Paul Manafort, President Donald Trump's former campaign chairman, was expected to entry a guilty plea as part of an agreement with Special Counsel Robert Mueller's team, fending off a second trial over his lobbying activity on behalf of foreign governments.
Paul Manafort has agreed to plead guilty to one count of conspiracy against the United States and one count of conspiracy to obstruct justice, court documents say.
As part of the deal, Manafort, 69, could be required to cooperate with Mueller's probe into Russia's role in the 2016 presidential election and whether Trump's campaign colluded with Russian Federation in the 2016 US presidential election.
Manafort was facing a second trial set to begin on Monday in Washington on charges related to Ukrainian political consulting work. Five other charges were dropped in the new court filing. Such filings typically indicate that a deal has been reached.

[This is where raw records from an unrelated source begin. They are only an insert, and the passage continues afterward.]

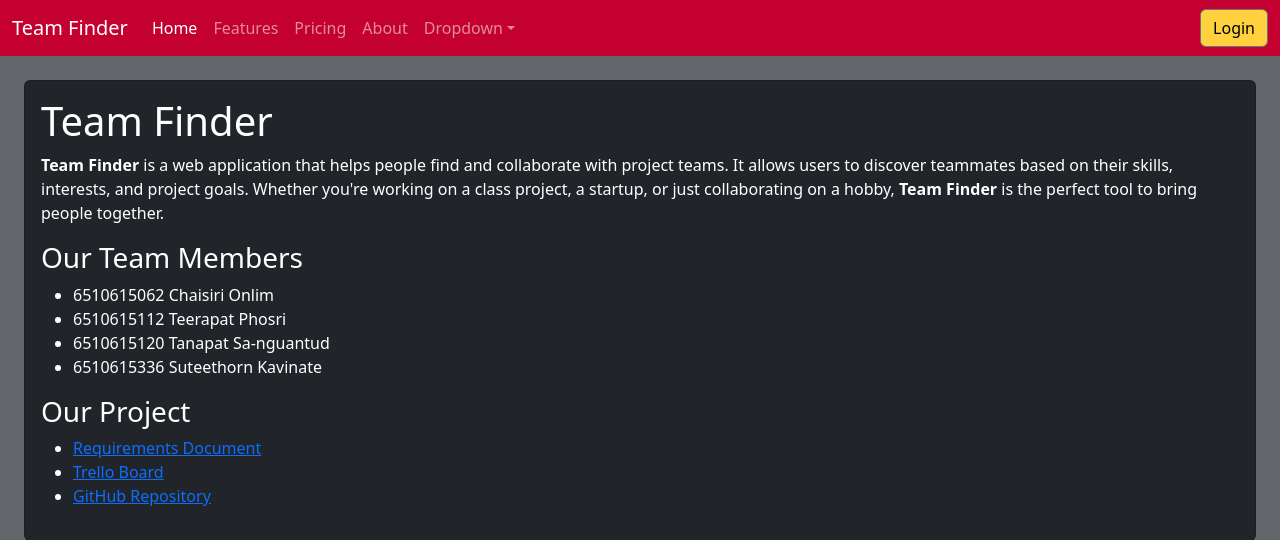
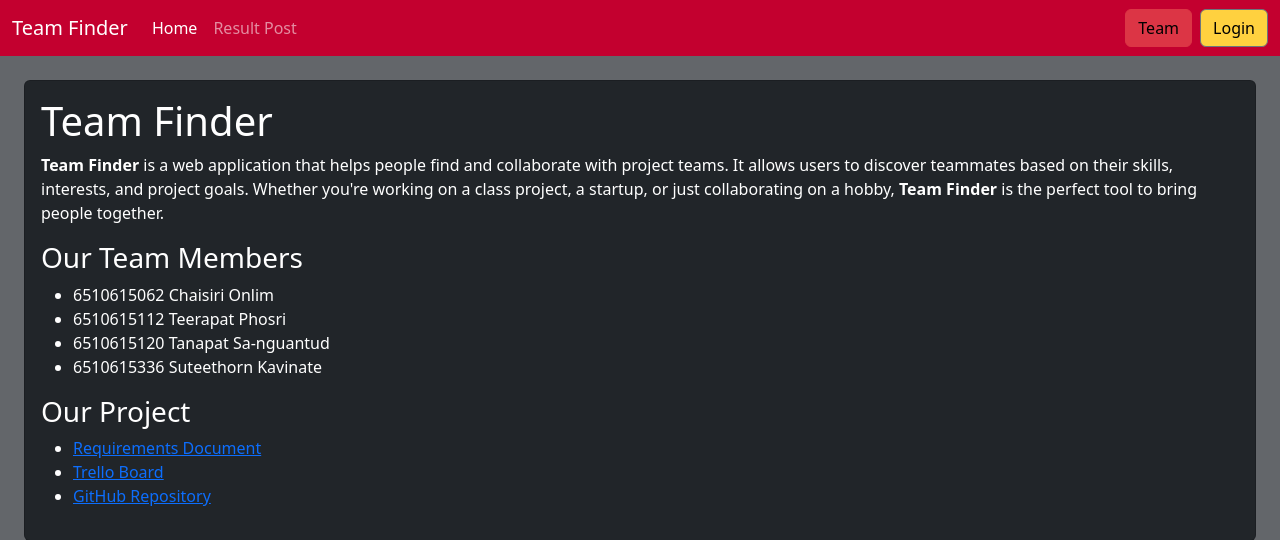
Before and after one commit to tu-teamfinder/teamfinder-deploy, a Django app: page /about in a window 1280 px wide. Shown: the top 540 px of the page. Run offline with Django 5.2, Linux system fonts and the light colour scheme; some libraries are stand-ins or nearby versions.

Commit message:
add Team button

```diff
--- a/teamfinder/teamfinder_app/templates/base.html
+++ b/teamfinder/teamfinder_app/templates/base.html
@@ -24,25 +24,10 @@
                 </a>
               </li>
               <li class="nav-item">
-                <a class="nav-link" href="#">Features</a>
-              </li>
-              <li class="nav-item">
-                <a class="nav-link" href="#">Pricing</a>
-              </li>
-              <li class="nav-item">
-                <a class="nav-link" href="#">About</a>
-              </li>
-              <li class="nav-item dropdown">
-                <a class="nav-link dropdown-toggle" data-bs-toggle="dropdown" href="#" role="button" aria-haspopup="true" aria-expanded="false">Dropdown</a>
-                <div class="dropdown-menu">
-                  <a class="dropdown-item" href="#">Action</a>
-                  <a class="dropdown-item" href="#">Another action</a>
-                  <a class="dropdown-item" href="#">Something else here</a>
-                  <div class="dropdown-divider"></div>
-                  <a class="dropdown-item" href="#">Separated link</a>
-                </div>
+                <a class="nav-link" href="#">Result Post</a>
               </li>
             </ul>
+            <button type="button" class="btn btn-danger me-sm-2" style = "color:black;">Team</button>
             <form class="d-flex" action="{% url 'login' %}" method="get">
                 {% csrf_token %}
                 {{ form }}
```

Rick Gates, Manafort's former business partner and the campaign's deputy chairman, pleaded guilty to lesser charges in exchange for his cooperation, later testifying against Manafort in Virginia.

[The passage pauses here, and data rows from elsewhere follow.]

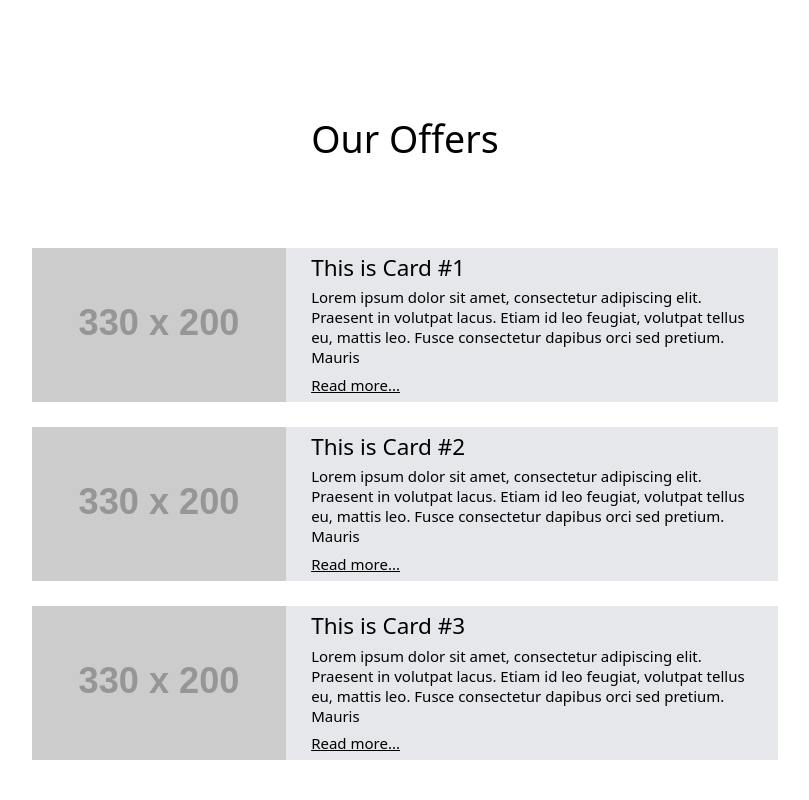
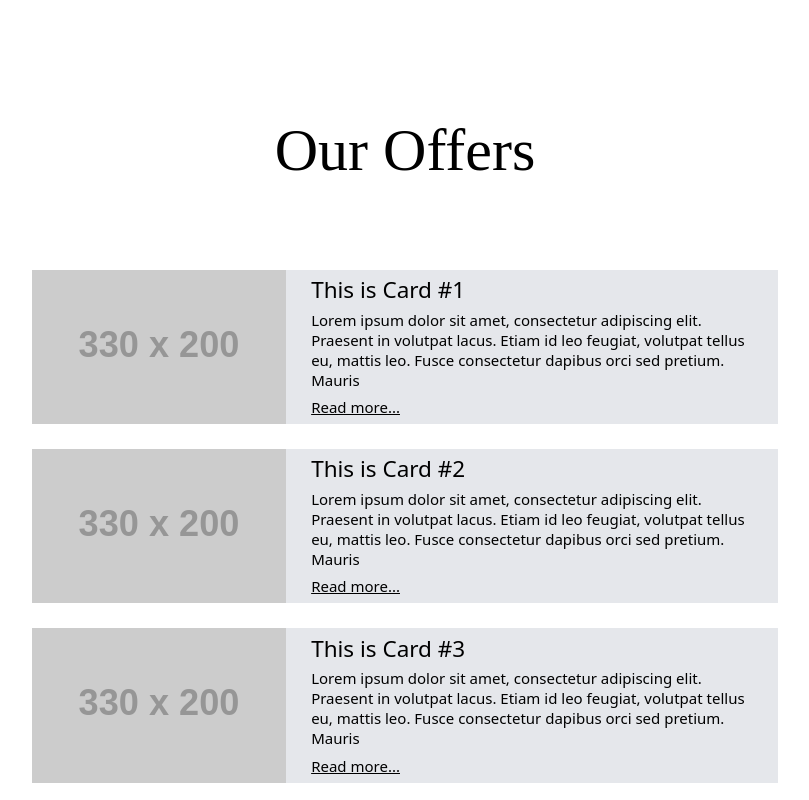
Before and after one commit to iceyisaak/migrantaid, a Next.js app: page /Home/HomePage in a window 1280 px wide. Shown: the part 1000-1800 px from the top of the page, without its empty margins (235-1044 px from the left). Built offline with nearby package versions, Linux system fonts and the light colour scheme; a web font is replaced by a local one.

Commit message:
Updated OffersSection

```diff
--- /dev/null
+++ b/src/layouts/sections/Blog/BlogSection.js
@@ -0,0 +1,6 @@
+const BlogSection = () => {
+  return (
+    <article>BlogSection</article>
+  );
+};
+export default BlogSection;
--- a/src/layouts/sections/Offers/OffersSection.js
+++ b/src/layouts/sections/Offers/OffersSection.js
@@ -4,10 +4,10 @@ import Card from '../../../components/Card';
 const OffersSection = () => {
   return (
     <section className='flex flex-col items-center py-96'>
-      <h1 className="text-6xl text-center mb-36">
+      <h1 className="text-8xl font-heading text-center mb-36">
         Our Offers
       </h1>
-      <div className='mb-40'>
+      <div className='mb-28'>
         <Card
           title="This is Card #1"
           img="https://via.placeholder.com/330x200.png"
```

In the Washington case, prosecutors accused him of violating the Foreign Agents Registration Act by not telling the Justice Department about a multimillion-dollar campaign to improve the image of Yanukovych and his Party of Regions in Europe and the U.S. Jurors would have heard about how he hired prominent U.S. firms like the Podesta Group and Mercury Public Affairs LLC to help him, along with several European former elected officials. And during his Virginia trial in August, Manafort's lawyers spent considerable time painting Gates as a liar, embezzler, philanderer and turncoat who would say anything to get a lighter prison sentence.
The allegations do not involve his work with the Trump presidential campaign.

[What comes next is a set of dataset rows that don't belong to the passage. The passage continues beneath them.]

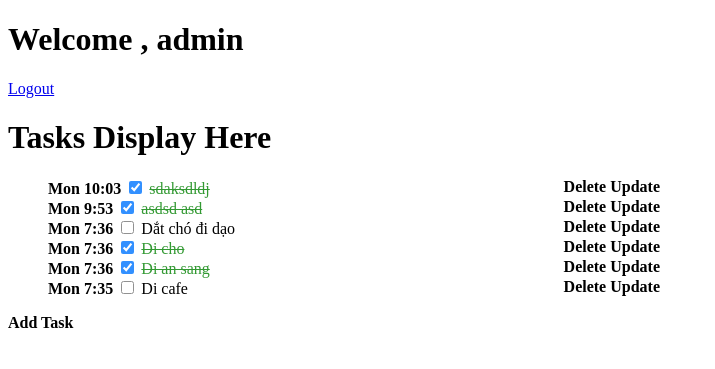
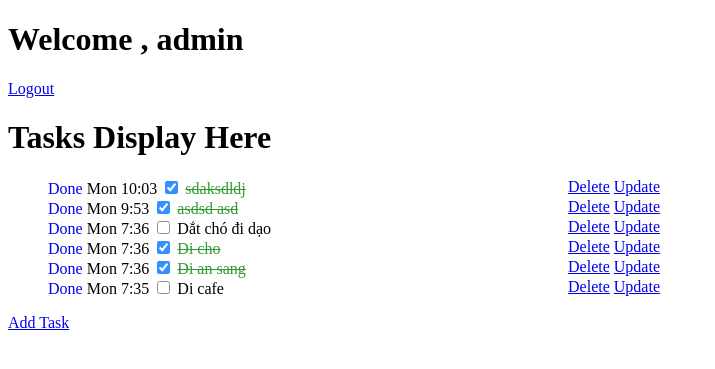
Before and after one commit to cuzzcuzz97/todo-list, a Django app: page /tasks/ in a window 1280 px wide. Shown: the top 369 px of the page, without its empty margins (0-715 px from the left). Run offline with Django 4.2, Linux system fonts and the light colour scheme; a user stored in the database is signed in; data comes from the database, SQL or seed files in the repository; both versions use the stored data as it was after the commit.

Commit message:
done button

```diff
--- a/tasks/static/tasks/css/style.css
+++ b/tasks/static/tasks/css/style.css
@@ -13,9 +13,9 @@
 }
 
 .task-list a {
-    text-decoration: none;
+    /* text-decoration: none;
     color: black;
-    font-weight: bold;
+    font-weight: bold;     */
 }
 
 .task-list a:hover {
--- a/tasks/templates/tasks/tasks.html
+++ b/tasks/templates/tasks/tasks.html
@@ -14,7 +14,7 @@
         {% for task in tasks %}
         <li>
             <div class="text-field">
-                <a href="form/complete/{{task.id}}">{{task.created_at|date:"D f"}}</a>
+                <a href="form/complete/{{task.id}}" style="text-decoration: none;"> Done </a>{{task.created_at|date:"D f"}}
                 <input type="checkbox" id="{{task.id}}" onchange="this.checked = !this.checked" {% if task.complete %}checked{% endif %}>
 
                 <label for="">{{task.title}}</label>
```
Also changed, not shown: db.sqlite3.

If Manafort were to cooperate with Mueller, that could provide investigators new evidence or leads to chase; a guilty plea, however, would prevent weeks worth of headlines about the trial in the month before congressional elections.
The move toward a guilty plea is another reversal for Manafort, who has fought vociferously - but unsuccessfully - against Mueller's probe.
Manafort has been in jail since June, when the judge in the D.C. case, U.S. District Judge Amy Berman Jackson, threw him in pretrial detention for alleged witness tampering.